“I’m hopeful that we can actually get more than that, and that council’s contribution can be a bit less, but that remains to be seen.

“The main thing is I would rather go out with a higher number and then see where we get to. If we do manage to get more in than budgeted in that figure, then it becomes a lower cost for the community overall.”

Planning work, and a business case, was under way, and while it was not scheduled for a few years, it was important to have “some of that under out belt already”.

“It’s only going to go ahead if we can get a significant amount of external funding, and that’s something we’re very focused on. We need to make sure we’ve got a really good project that meets the needs of today, and into the future of the district.”

There had already been some incredibly generous offers of support from the community, he said.

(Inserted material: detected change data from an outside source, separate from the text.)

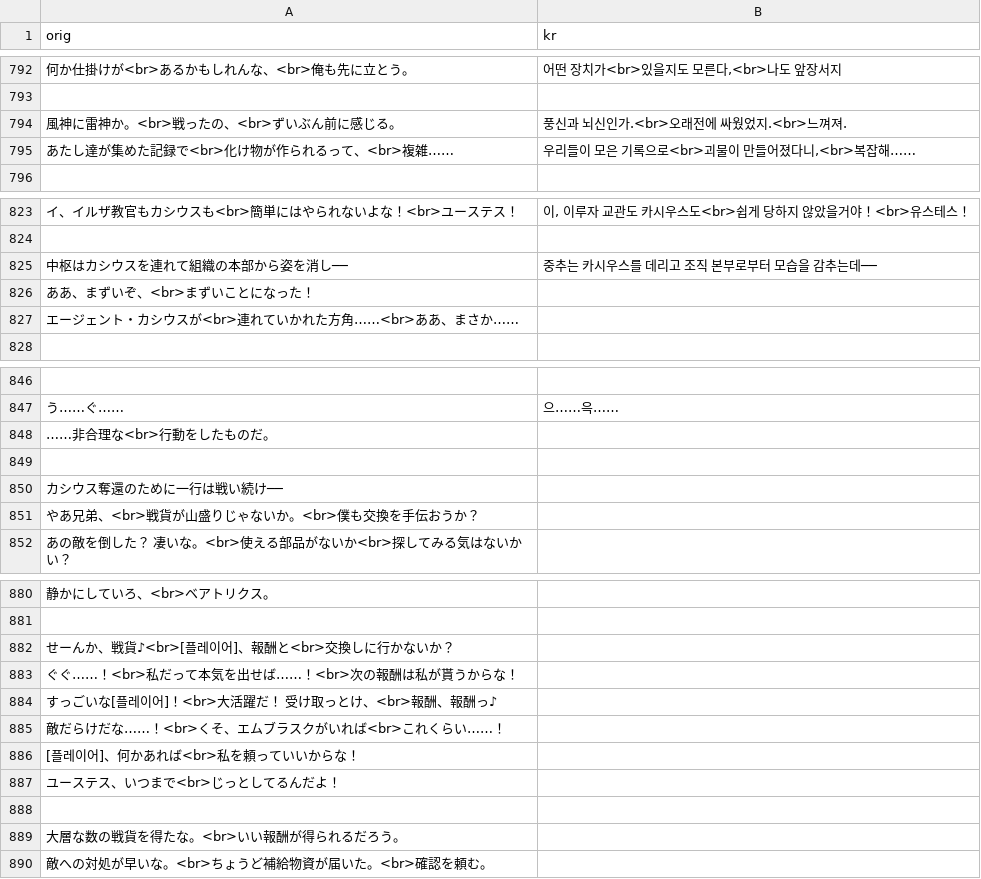
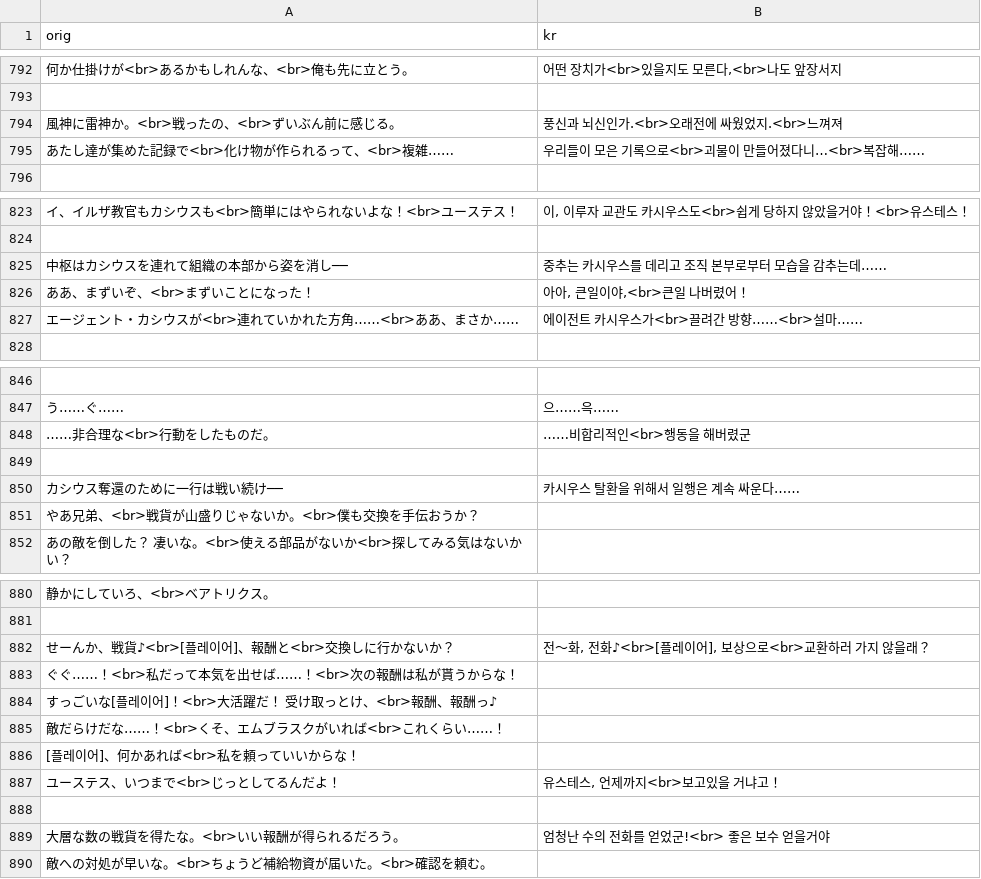
Before and after one commit to sidewinderk/gbfTransKor, a CSV file: cache/archive_이벤트UI.csv, drawn as a sheet; only a part is shown, gaps mark what is left out; the diff covers the shown part only; the diff names each change by its address in the sheet, - before the commit and + after, or states it on an @@ line.

```diff
--- a/cache/archive_이벤트UI.csv
+++ b/cache/archive_이벤트UI.csv
-B794 (kr): 풍신과 뇌신인가.<br>오래전에 싸웠었지.<br>느껴져.
+B794 (kr): 풍신과 뇌신인가.<br>오래전에 싸웠었지.<br>느껴져
-B795 (kr): 우리들이 모은 기록으로<br>괴물이 만들어졌다니,<br>복잡해……
+B795 (kr): 우리들이 모은 기록으로<br>괴물이 만들어졌다니…<br>복잡해……
-B825 (kr): 중추는 카시우스를 데리고 조직 본부로부터 모습을 감추는데──
+B825 (kr): 중추는 카시우스를 데리고 조직 본부로부터 모습을 감추는데……
-B826 (kr): (empty)
+B826 (kr): 아아, 큰일이야,<br>큰일 나버렸어！
-B827 (kr): (empty)
+B827 (kr): 에이전트 카시우스가<br>끌려간 방향……<br>설마……
-B848 (kr): (empty)
+B848 (kr): ……비합리적인<br>행동을 해버렸군
-B850 (kr): (empty)
+B850 (kr): 카시우스 탈환을 위해서 일행은 계속 싸운다……
-B882 (kr): (empty)
+B882 (kr): 전～화, 전화♪<br>[플레이어], 보상으로<br>교환하러 가지 않을래？
-B887 (kr): (empty)
+B887 (kr): 유스테스, 언제까지<br>보고있을 거냐고！
-B889 (kr): (empty)
+B889 (kr): 엄청난 수의 전화를 얻었군!<br> 좋은 보수 얻을거야
```
Also changed, not shown: 7 edited cells elsewhere in this file, 1 other file.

A possible site was yet to be determined, and discussions were kept broad.

He encouraged the community to have their say on the proposal when the long term plan went out for consultation later this month.

“We really want to hear from people on their thoughts. It’s just so important to have good facilities and amenities for a district to make it an attractive place to come to, and this is part of allowing for that into the future.”

Desired specifications for an Oamaru sports stadium:

  • Six courts for multiple uses, including hosting regional and national fixtures
  • Conference facilities to complement existing operations
  • Toilets and changing areas
  • Creche
  • Fully air conditioned
  • 150 car parks
  • Catering kitchen
  • Cafe and bar facilities
  • Gymnasium
  • Sufficient storage space
  • Provision for spectators